Homeowners talk about humidity all the time, but what is it actually? Humidity is less complicated than you think. It’s simply a measurement of the amount of water vapor in the air. When there is a significant amount of water vapor present, humidity is high. When there is an insignificant amount of water vapor present, humidity is low.
Humidity control is exactly what it sounds like, controlling the humidity in your home. This is done by adding water vapor to the air or removing it, also known as humidification or dehumidification, respectively. Whole-home humidifiers and dehumidifiers work to maintain the ideal 40–60% indoor humidity range. According to research, this range provides numerous health benefits, allowing homeowners to live comfortably.
1. Absolute Humidity
Absolute humidity is a measurement of water vapor in the air, regardless of temperature. It is expressed as grams of water vapor per cubic meter of air. As the water vapor concentration increases, so does absolute humidity.
2. Specific Humidity
Specific humidity refers to the mass (amount) of water vapor per unit mass (amount) of air. This is usually expressed as grams of water vapor per kilogram of air.

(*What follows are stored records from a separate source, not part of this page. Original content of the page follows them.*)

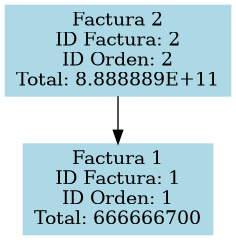
The Graphviz diagram reporte_facturas.png in bryanthr6/-EDD-1S2025_201701010, before a commit. Its source is kept beside it as reporte_facturas.dot.
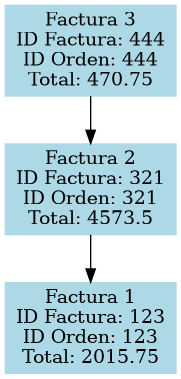
The same file after the commit.

What changed in the source:
```diff
@@ -1,7 +1,9 @@
 digraph G {
     rankdir=TB;
     node [shape=box, style=filled, color=lightblue];
-    factura2 [label="Factura 2\nID Factura: 2\nID Orden: 2\nTotal: 8.888889E+11"];
+    factura3 [label="Factura 3\nID Factura: 444\nID Orden: 444\nTotal: 470.75"];
+    factura3 -> factura2 [dir=forward];
+    factura2 [label="Factura 2\nID Factura: 321\nID Orden: 321\nTotal: 4573.5"];
     factura2 -> factura1 [dir=forward];
-    factura1 [label="Factura 1\nID Factura: 1\nID Orden: 1\nTotal: 666666700"];
+    factura1 [label="Factura 1\nID Factura: 123\nID Orden: 123\nTotal: 2015.75"];
 }
```
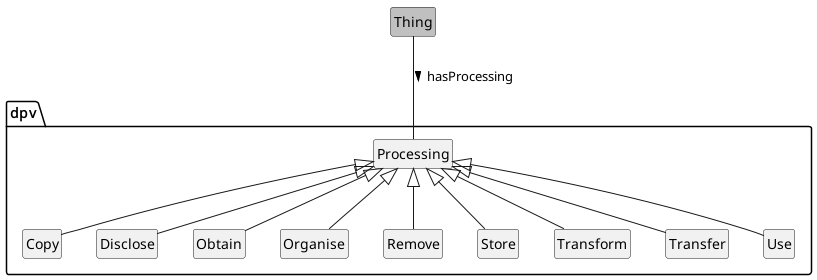
The PlantUML diagram media/processing.png in jeswr/dpv, before a commit.
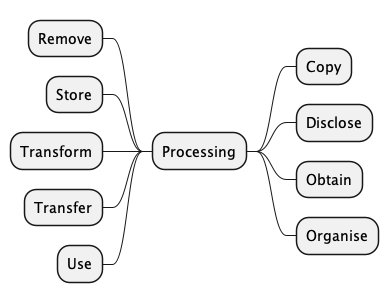
The same diagram one commit later.

Diff of the diagram source:
```diff
@@ -1,30 +1,16 @@
-@startuml
+@startmindmap
 !include style.plantuml
 
-class Thing #silver
-package dpv {
-	class Copy
-	class Disclose
-	class Obtain
-	class Organise
-	class Processing
-	class Remove
-	class Store
-	class Transform
-	class Transfer
-	class Use
-}
 
-Thing -- Processing: hasProcessing >
-
-Processing <|-- Copy
-Processing <|-- Disclose
-Processing <|-- Obtain
-Processing <|-- Organise
-Processing <|-- Remove
-Processing <|-- Store
-Processing <|-- Transform
-Processing <|-- Transfer
-Processing <|-- Use
++ Processing
+++ Copy
+++ Disclose
+++ Obtain
+++ Organise
+-- Remove
+-- Store
+-- Transform
+-- Transfer
+-- Use
 
 @enduml
```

3. Dew Point
The dew point is the temperature the air must cool to in order to reach 100% relative humidity.
4. Heat Index
The heat index is a measurement of temperature and relative humidity. When the temperature and/or relative humidity are high, the heat index increases. In sum, the heat index allows us to determine how hot it actually feels outside.
5. Water Vapor
Water vapor, also known as moisture, is simply water in its gaseous state. As aforementioned, the amount of water vapor in the air determines humidity.
Condensation is the opposite of evaporation. This process occurs when water changes from a gaseous state to a liquid. When the air reaches its dew point or it becomes saturated and condensation forms.
Evaporation is the opposite of condensation. This process occurs when water changes from a liquid to a gas. When water is heated, its molecules move faster and faster until they become water vapor.
8. Mixing Ratio
The mixing ratio refers to the mass (amount of matter) of water vapor as it compares to the mass of other gases.
When the air is filled with water vapor, as much as it can possibly hold, it is saturated.
A humidistat is similar to a thermostat, except it measures humidity, not temperature. Whole-home humidifiers and dehumidifiers have humidistats. They control the amount of water vapor in the air in order to provide a comfortable living space.
11. Relative Humidity
Relative humidity is a measurement of water vapor in the air, with regard to temperature. Warm air holds more water vapor than cold air. Thus, relative humidity is higher when the air is cold and lower when the air is warm.
A Lesson in Humidity Control
Whether you’re a new homeowner or a seasoned homeowner, HVAC and IAQ terminology can be complicated. That’s why IAQ.Works is here to walk you through every (relevant) term in the dictionary. We advocate for homeowners, so it only makes sense that we educate as well. Gone are the days of foreign conversations with your HVAC technician. Study these humidity control-related terms and move forward with confidence!